Thursday, January 27, 2011

My Room

The white door is almost closed besides the tiny sliver of pink light coming through. Entering, it looks like an explosion of pink and a tornado happened all at once the night previous. In every inch of this bedroom, there was something with the hue of pink. A queen bed stands beside the middle of the baby pink wall with hot pink sheer crumpled curtains hanging from it and lights swinging from one side of the bed frame to the other. The sheets that must have been made during some point of its lifetime were going three different directions. The pink and orange bubbled sheet was falling off the right side of the bed, the same patterned comforter pulled up over to cover the pink and orange polka dotted pillows, and the bright pink throw blanket with pom poms hanging from it is halfway off the left side of the bed. None of them touching.  At the edge of the bed, a huge stuffed blonde dog is hanging over the rail and a pink beaded necklace is wrapped around the cold metal.  On the other wall to the left is a big wooden Tansu with a huge red bow on the top. Next to that is a full length mirror where the outfit decision making happens. A huge quilt made by third graders hangs on the wall to remember the young days with the people who were thought of as friends. Skip a white double door leading to the bathroom and closet, both larger disasters than the bedroom, lays two desks. The desks mirrors the closet, random things strewn across the tables such as books, homework, CD’s, a variety of colors of nail polish, and picture frames. Obviously someone had been working hard, things are knocked over, drawers are open, the iPod speaker was still warm from blasting music that fit the mood, and everything is just completely unorganized. The now empty black cushioned chair is facing away from the desk.  Look to the right, there are glass doors leading to my yard and large windows, now looking out to darkness, but when the daylight hits, you see tall Eucalyptus trees, and a view of San Francisco. Everything was still. The basket of clothes on the floor and the shoes thrown across it just laid there waiting for someone to come back. The door opens slowly. The black nose pokes through the only sliver of openness the door had, and shoves the door to the side. He walks in. Jumps on the bed and curls up, trying to find a comfortable position. My Golden Retriever fades into resting slumber.
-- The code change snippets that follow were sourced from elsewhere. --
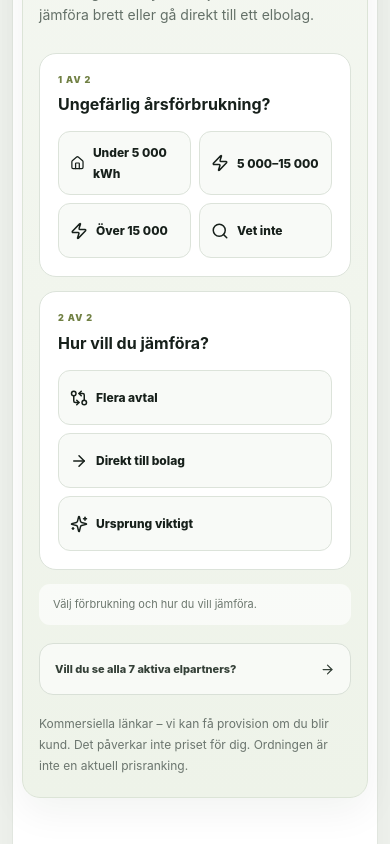
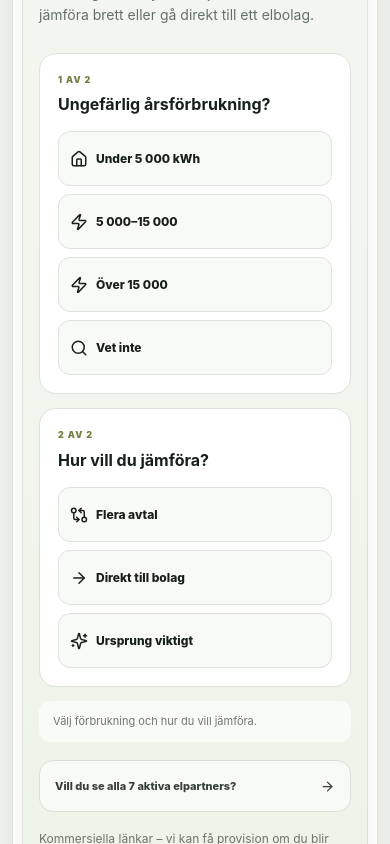
Before and after one commit to arvidlandin-cpu/sankkostnaden, a Next.js app: page /elavtal/billigaste-elavtalet in a window 390 px wide. Shown: the part 2180-3024 px from the top of the page. Built offline with nearby package versions, Linux system fonts and the light colour scheme.

Commit message:
Support guided matchers across all categories

```diff
--- a/styles/global.css
+++ b/styles/global.css
@@ -1683,3 +1683,26 @@ footer{
   .allPartnersGrid>a:nth-last-child(-n+2){border-bottom:1px solid #e8ece6}
   .allPartnersGrid>a:last-child{border-bottom:0}
 }
+
+
+/* Cross-category guided matcher additions 2026-09-21 */
+.matchOptionsTwoByTwo{
+  grid-template-columns:1fr 1fr;
+}
+.matchQuestionsSingle{
+  grid-template-columns:minmax(0,560px);
+}
+.matchPartnerGridAdaptive{
+  grid-template-columns:repeat(auto-fit,minmax(240px,1fr));
+}
+.mobileMatcher .partnerFine{
+  margin-top:16px;
+}
+@media(max-width:700px){
+  .matchOptionsTwoByTwo{
+    grid-template-columns:1fr;
+  }
+  .matchQuestionsSingle{
+    grid-template-columns:1fr;
+  }
+}
```
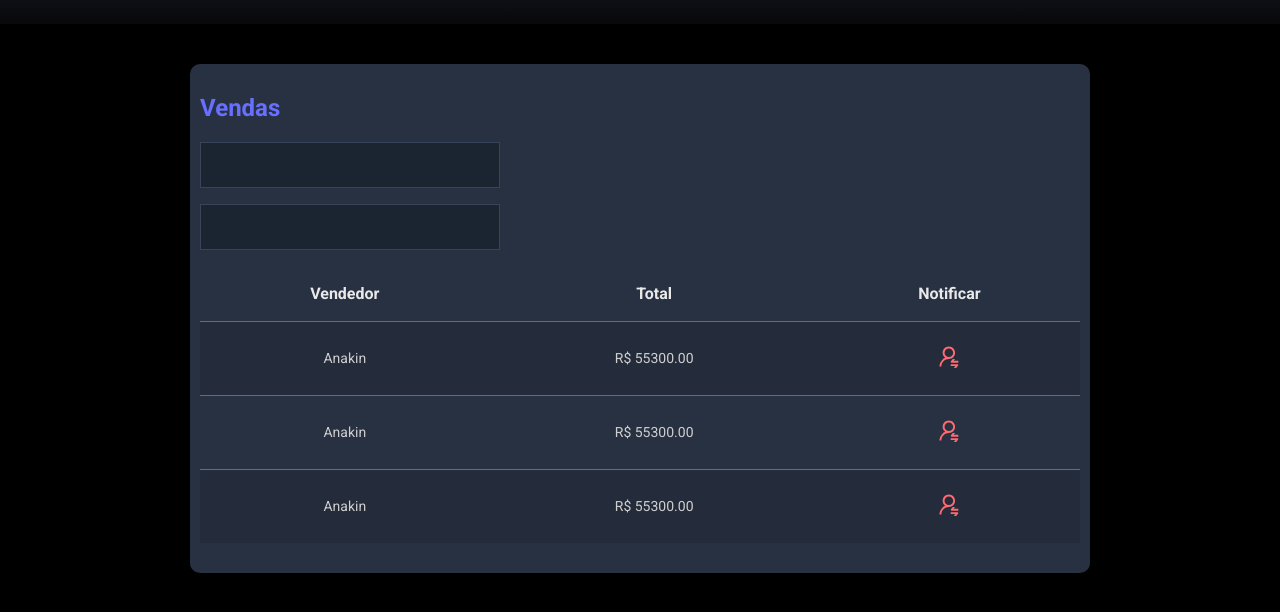
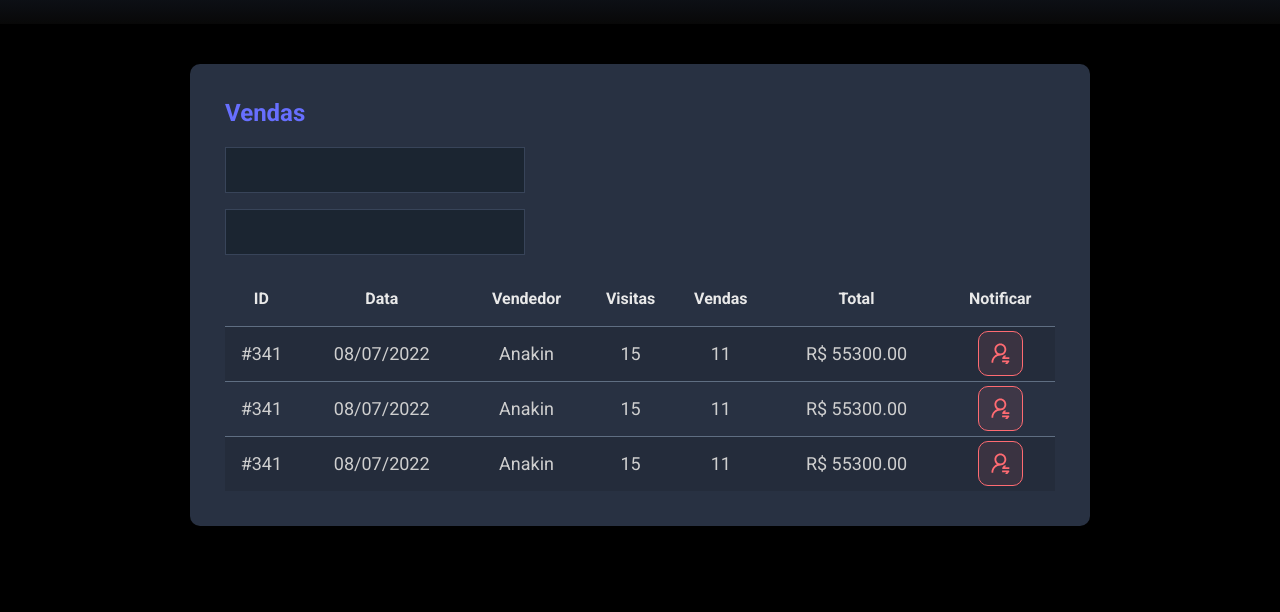
Before and after one commit to rilledev/dsmeta-css, a plain HTML site: page index.html in a window 1280 px wide. Shown: the part 196-808 px from the top of the page. Drawn offline with Linux system fonts and the light colour scheme.

Commit message:
Styles Ver1.1

```diff
--- a/index.html
+++ b/index.html
@@ -38,26 +38,57 @@
                             <table class="dsmeta-sales-table">
                                 <thead>
                                     <tr>
+                                        <th class="show992">ID</th>
+                                        <th class="show576">Data</th>
                                         <th>Vendedor</th>
+                                        <th class="show992">Visitas</th>
+                                        <th class="show992">Vendas</th>
                                         <th>Total</th>
                                         <th>Notificar</th>
                                     </tr>
                                 </thead>
                                 <tbody>
                                     <tr>
+                                        <td class="show992"> #341</td>
+                                        <td class="show576">08/07/2022</td>
                                         <td>Anakin</td>
+                                        <td class="show992"> 15</td>
+                                        <td class="show992"> 11</td>
                                         <td>R$ 55300.00</td>
-                                        <td><img src="notification-icon.svg" alt=""></td>
+                                        <td>
+                                            <div class="dsmeta-red-btn-container">
+                                                <div class="dsmeta-red-btn">
+                                                    <img src="notification-icon.svg" alt="Notificar">
+                                        </td>
+                                    </tr>
+                        </div>
+                    </div>
                     </tr>
                     <tr>
+                        <td class="show992"> #341</td>
+                        <td class="show576">08/07/2022</td>
                         <td>Anakin</td>
+                        <td class="show992"> 15</td>
+                        <td class="show992"> 11</td>
                         <td>R$ 55300.00</td>
-                                        <td><img src="notification-icon.svg" alt=""></td>
+                        <td>
+                            <div class="dsmeta-red-btn-container">
+                                <div class="dsmeta-red-btn">
+                                    <img src="notification-icon.svg" alt="Notificar">
+                        </td>
                     </tr>
                     <tr>
+                        <td class="show992"> #341</td>
+                        <td class="show576">08/07/2022</td>
                         <td>Anakin</td>
+                        <td class="show992"> 15</td>
+                        <td class="show992"> 11</td>
                         <td>R$ 55300.00</td>
-                                        <td><img src="notification-icon.svg" alt=""></td>
+                        <td>
+                            <div class="dsmeta-red-btn-container">
+                                <div class="dsmeta-red-btn">
+                                    <img src="notification-icon.svg" alt="Notificar">
+                        </td>
                     </tr>
                     </tbody>
                     </table>
--- a/styles.css
+++ b/styles.css
@@ -96,3 +96,46 @@ header {
 .dsmeta-sales-table tbody tr:nth-child(odd){
     background-color: #242c3b;
 }
+.dsmeta-red-btn-container {
+    display: flex;
+    justify-content: center;
+}
+.dsmeta-red-btn {
+    height: 45px;
+    width: 45px;
+    background: rgba(255, 107, 114, 0.1);
+    border: 1px solid #FF6B72;
+    border-radius: 10px;
+    display: flex;
+    align-items: center;
+    justify-content: center;
+    cursor: pointer;
+}
+.dsmeta-red-btn img {
+    width: 19px;
+}
+.show576 {
+    display: none;
+}
+.show992 {
+    display: none;
+}
+@media (min-width: 576px){
+    .show576 {
+        display: table-cell;
+    }
+    .dsmeta-card {
+        padding: 35px;
+    }
+    .dsmeta-sales-table tbody tr {
+        height: 55px;
+    }
+    .dsmeta-sales-table tbody {
+        font-size: 18px;
+    }
+}
+@media (min-width: 992px){
+    .show992 {
+        display: table-cell;
+    }
+}
```
Lines whose indentation alone changed are shown as unchanged.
Sunday, January 23, 2011

Chapter 5 Response

In Of Mice and Men, John Steinbeck illustrates through Curley’s wife that one should not judge someone when they do not know them. Through the book, all of the male characters looked down upon Curley’s wife. “Well, I think Curley’s married… a tart.” (28) This was a mutual feeling throughout the ranch because they all have seen her flirt with all the boys, and not Curley. However, there is a reason she is all over the other guys and why she’s never with Curley. “Well, I wasn’t gonna stay no place where I couldn’t get nowhere or make something of myself, an’ where they stole you letters. I ast her if she stole it, too, an’ she says no. So I married Curley. Met him out to the Riverside Dance Palace that same night” (88) It wasn’t that Curley’s wife wanted to marry Curley, she didn’t love him or anything. “I don’ like Curley. He ain’t a nice fella.” (89) She only married him because she was, one, rejected by a Hollywood guy who worked in movies, and she didn’t like living with her mother. If any girl, married someone they didn’t want to or they didn’t like, of course they would have “the eye”. Curley’s wife was living an unfulfilling and unhappy life. She wanted more in life than what was given to her. “Coulda been in the movies, an’ had nice clothes-all them nice clothes like they wear.” (89) Curley’s wife was overall disappointed in her life, her choices, and her husband. She was only trying to make herself happier, but others saw it as being “jail bait” or a “tart”. She was so misunderstood. No one truly knew who she was, she was a victim of others perceptions. Does someone deserve to die because others judge them without knowing them? No, it wasn’t fair for Curley’s wife to die. She didn’t mean harm.